» **RECORDS**
────────────────────
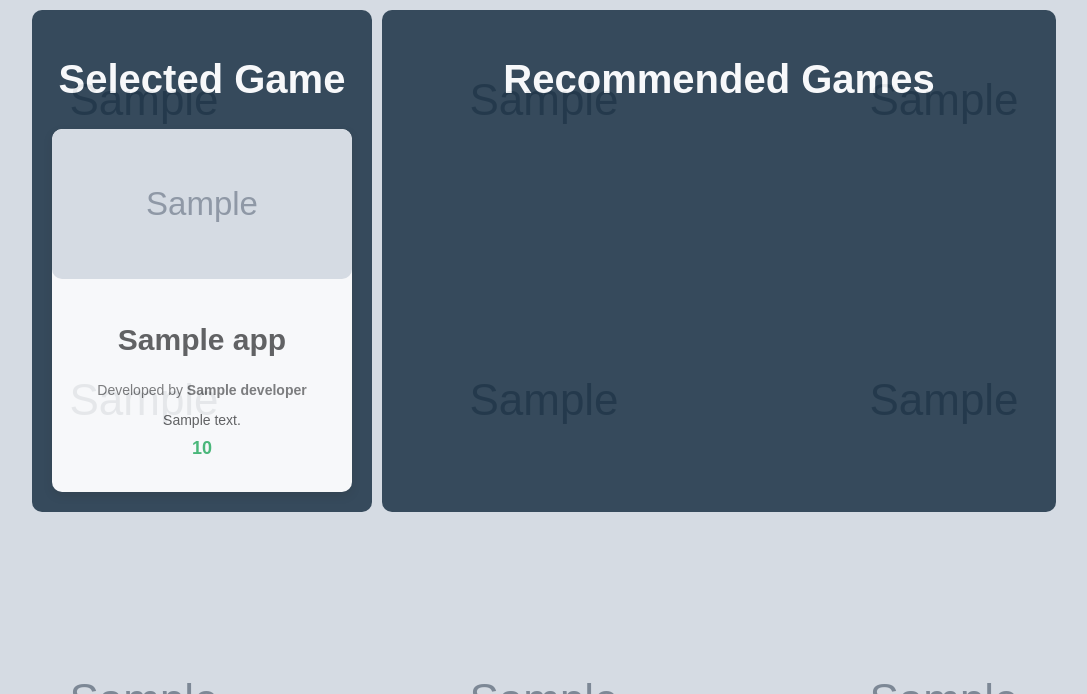
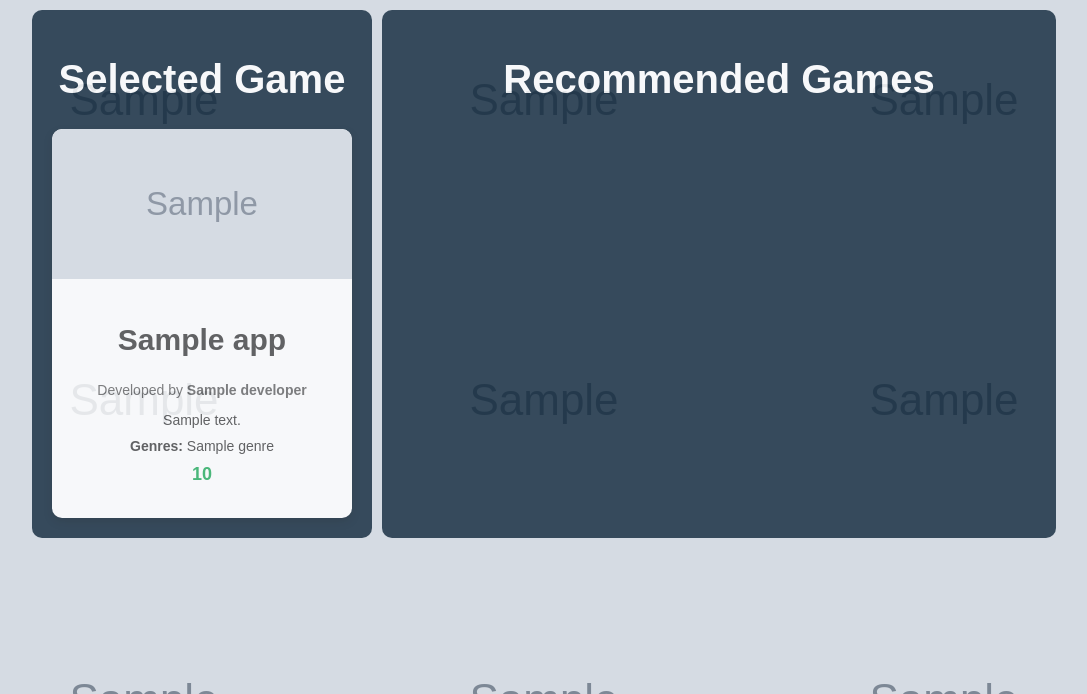
Before and after one commit to ultimo2002/playdate, a FastAPI app: template code/templates/game_output.html in a window 1280 px wide. Shown: the top 694 px of the page, without its empty margins (96-1183 px from the left). Run offline with FastAPI, Linux system fonts and the light colour scheme; the template is opened without the code that fills it: most values are stand-ins (such as "Sample title", 1, 10 or a date in 2020); grey boxes marked "Sample" are stand-in pictures; parts of the project's set-up code (start-up, migrations or seed data) failed here and were passed over.

Commit message:
Game genres start

```diff
--- a/code/static/styles.css
+++ b/code/static/styles.css
@@ -52,6 +52,8 @@ body {
     width: 100%;
     height: 150px;
     object-fit: cover;
+    border-bottom-left-radius: 0px;
+    border-bottom-right-radius: 0px;
 }
 
 .game-title {
@@ -73,6 +75,12 @@ body {
     margin: 10px 0;
 }
 
+.game-genres {
+    font-size: 14px;
+    color: #444;
+    margin: 10px 0;
+}
+
 .game-price {
     font-size: 18px;
     font-weight: bold;
--- a/code/templates/game_output.html
+++ b/code/templates/game_output.html
@@ -18,6 +18,7 @@
                     <h2 class="game-title">{{app.name}}</h2>
                     <p class="game-developer">Developed by <strong>{{app.developer}}</strong></p>
                     <p class="game-description">{{app.short_description}}</p>
+                    <p class="game-genres"><strong>Genres:</strong> {{ app.genres | join(", ") }}</p>
                     <p class="game-price">{{app.price}}</p>
                 </div>
             </div>
```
────────────────────
» **GOAL OF THE EXERCISE**
Give every entry back unchanged, with no pictures.

» **PROBLEM SOLUTION**
Before and after one commit to ultimo2002/playdate, a FastAPI app: template code/templates/game_output.html in a window 1280 px wide. Shown: the top 694 px of the page, without its empty margins (96-1183 px from the left). Run offline with FastAPI, Linux system fonts and the light colour scheme; the template is opened without the code that fills it: most values are stand-ins (such as "Sample title", 1, 10 or a date in 2020); grey boxes marked "Sample" are stand-in pictures; parts of the project's set-up code (start-up, migrations or seed data) failed here and were passed over.

Commit message:
Game genres start

```diff
--- a/code/static/styles.css
+++ b/code/static/styles.css
@@ -52,6 +52,8 @@ body {
     width: 100%;
     height: 150px;
     object-fit: cover;
+    border-bottom-left-radius: 0px;
+    border-bottom-right-radius: 0px;
 }
 
 .game-title {
@@ -73,6 +75,12 @@ body {
     margin: 10px 0;
 }
 
+.game-genres {
+    font-size: 14px;
+    color: #444;
+    margin: 10px 0;
+}
+
 .game-price {
     font-size: 18px;
     font-weight: bold;
--- a/code/templates/game_output.html
+++ b/code/templates/game_output.html
@@ -18,6 +18,7 @@
                     <h2 class="game-title">{{app.name}}</h2>
                     <p class="game-developer">Developed by <strong>{{app.developer}}</strong></p>
                     <p class="game-description">{{app.short_description}}</p>
+                    <p class="game-genres"><strong>Genres:</strong> {{ app.genres | join(", ") }}</p>
                     <p class="game-price">{{app.price}}</p>
                 </div>
             </div>
```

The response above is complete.